◆ **EXERCISE PROMPT**:
Copy every line of the data that contains the string "commit".

(Revision tracking records)
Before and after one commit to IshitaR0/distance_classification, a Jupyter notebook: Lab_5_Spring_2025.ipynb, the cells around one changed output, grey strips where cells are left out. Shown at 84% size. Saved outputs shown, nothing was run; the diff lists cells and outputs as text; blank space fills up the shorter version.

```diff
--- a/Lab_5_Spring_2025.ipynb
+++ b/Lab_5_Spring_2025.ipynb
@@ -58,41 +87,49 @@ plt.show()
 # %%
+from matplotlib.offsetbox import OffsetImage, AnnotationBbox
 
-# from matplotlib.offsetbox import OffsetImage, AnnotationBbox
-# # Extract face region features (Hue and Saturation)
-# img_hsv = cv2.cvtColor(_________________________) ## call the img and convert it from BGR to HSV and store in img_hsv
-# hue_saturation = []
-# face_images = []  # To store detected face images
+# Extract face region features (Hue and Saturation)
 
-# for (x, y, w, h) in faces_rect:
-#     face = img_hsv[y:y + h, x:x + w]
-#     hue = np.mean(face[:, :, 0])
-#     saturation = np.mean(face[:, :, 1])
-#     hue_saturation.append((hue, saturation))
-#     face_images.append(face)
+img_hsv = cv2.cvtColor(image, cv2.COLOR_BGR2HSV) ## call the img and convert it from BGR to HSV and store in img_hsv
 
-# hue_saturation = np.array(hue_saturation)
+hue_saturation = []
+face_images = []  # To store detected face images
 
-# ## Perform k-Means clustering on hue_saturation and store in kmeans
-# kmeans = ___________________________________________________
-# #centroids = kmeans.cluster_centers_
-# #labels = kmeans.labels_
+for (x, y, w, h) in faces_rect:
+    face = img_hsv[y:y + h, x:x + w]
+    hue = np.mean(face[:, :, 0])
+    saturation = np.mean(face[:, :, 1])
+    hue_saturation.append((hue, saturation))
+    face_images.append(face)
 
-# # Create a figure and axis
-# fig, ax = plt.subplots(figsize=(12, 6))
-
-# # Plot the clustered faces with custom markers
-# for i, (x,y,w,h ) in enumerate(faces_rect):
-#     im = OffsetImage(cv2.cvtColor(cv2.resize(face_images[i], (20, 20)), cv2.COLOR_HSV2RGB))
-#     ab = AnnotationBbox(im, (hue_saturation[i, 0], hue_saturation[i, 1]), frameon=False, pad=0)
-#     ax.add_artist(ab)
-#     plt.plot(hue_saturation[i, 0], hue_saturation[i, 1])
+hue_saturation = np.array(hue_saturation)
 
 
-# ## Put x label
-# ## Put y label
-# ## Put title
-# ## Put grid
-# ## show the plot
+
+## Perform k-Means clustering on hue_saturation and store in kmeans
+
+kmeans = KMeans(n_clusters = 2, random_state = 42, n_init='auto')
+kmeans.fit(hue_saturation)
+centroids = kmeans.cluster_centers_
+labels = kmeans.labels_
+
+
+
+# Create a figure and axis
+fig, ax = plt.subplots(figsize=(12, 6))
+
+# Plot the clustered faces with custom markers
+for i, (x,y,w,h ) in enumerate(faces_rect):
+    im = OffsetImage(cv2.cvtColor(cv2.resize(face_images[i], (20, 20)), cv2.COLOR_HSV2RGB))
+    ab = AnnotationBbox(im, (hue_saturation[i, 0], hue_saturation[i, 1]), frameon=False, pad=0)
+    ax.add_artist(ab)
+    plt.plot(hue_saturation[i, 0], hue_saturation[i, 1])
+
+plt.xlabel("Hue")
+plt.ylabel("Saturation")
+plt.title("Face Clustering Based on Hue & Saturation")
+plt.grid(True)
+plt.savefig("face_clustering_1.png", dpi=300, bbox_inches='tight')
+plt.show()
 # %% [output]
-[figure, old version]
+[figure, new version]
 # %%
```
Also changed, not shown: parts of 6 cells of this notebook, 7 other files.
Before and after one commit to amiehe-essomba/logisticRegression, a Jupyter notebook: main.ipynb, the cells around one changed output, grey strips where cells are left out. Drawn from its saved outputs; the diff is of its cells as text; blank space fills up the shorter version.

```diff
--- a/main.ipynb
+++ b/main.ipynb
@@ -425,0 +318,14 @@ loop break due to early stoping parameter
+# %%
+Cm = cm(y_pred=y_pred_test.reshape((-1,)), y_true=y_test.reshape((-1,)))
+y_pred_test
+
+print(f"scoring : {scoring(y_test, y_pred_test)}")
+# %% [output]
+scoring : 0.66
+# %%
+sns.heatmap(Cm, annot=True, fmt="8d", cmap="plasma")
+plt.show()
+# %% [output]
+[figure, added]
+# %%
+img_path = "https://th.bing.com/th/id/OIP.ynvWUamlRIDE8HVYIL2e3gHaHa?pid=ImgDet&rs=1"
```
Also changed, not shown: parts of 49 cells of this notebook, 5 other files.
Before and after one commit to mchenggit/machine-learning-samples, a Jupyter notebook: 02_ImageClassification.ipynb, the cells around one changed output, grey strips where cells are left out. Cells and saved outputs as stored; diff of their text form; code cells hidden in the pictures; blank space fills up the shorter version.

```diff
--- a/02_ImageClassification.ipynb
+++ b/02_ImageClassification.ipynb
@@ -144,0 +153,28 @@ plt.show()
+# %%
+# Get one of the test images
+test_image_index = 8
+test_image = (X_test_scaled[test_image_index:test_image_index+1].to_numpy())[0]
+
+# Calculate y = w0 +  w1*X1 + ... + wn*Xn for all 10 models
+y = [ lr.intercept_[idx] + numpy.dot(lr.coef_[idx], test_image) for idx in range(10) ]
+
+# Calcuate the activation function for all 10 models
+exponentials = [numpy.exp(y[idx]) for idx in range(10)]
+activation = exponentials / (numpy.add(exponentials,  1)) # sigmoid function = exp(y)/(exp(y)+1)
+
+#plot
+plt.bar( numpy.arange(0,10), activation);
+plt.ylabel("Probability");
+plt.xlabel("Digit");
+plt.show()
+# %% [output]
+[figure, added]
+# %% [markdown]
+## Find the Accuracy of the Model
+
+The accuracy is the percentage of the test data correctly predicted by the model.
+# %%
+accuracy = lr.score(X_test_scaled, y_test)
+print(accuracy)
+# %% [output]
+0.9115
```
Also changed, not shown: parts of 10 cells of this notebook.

◆ **EXERCISE OUTPUT**:
Before and after one commit to IshitaR0/distance_classification, a Jupyter notebook: Lab_5_Spring_2025.ipynb, the cells around one changed output, grey strips where cells are left out. Shown at 84% size. Saved outputs shown, nothing was run; the diff lists cells and outputs as text; blank space fills up the shorter version.
Before and after one commit to amiehe-essomba/logisticRegression, a Jupyter notebook: main.ipynb, the cells around one changed output, grey strips where cells are left out. Drawn from its saved outputs; the diff is of its cells as text; blank space fills up the shorter version.
Before and after one commit to mchenggit/machine-learning-samples, a Jupyter notebook: 02_ImageClassification.ipynb, the cells around one changed output, grey strips where cells are left out. Cells and saved outputs as stored; diff of their text form; code cells hidden in the pictures; blank space fills up the shorter version.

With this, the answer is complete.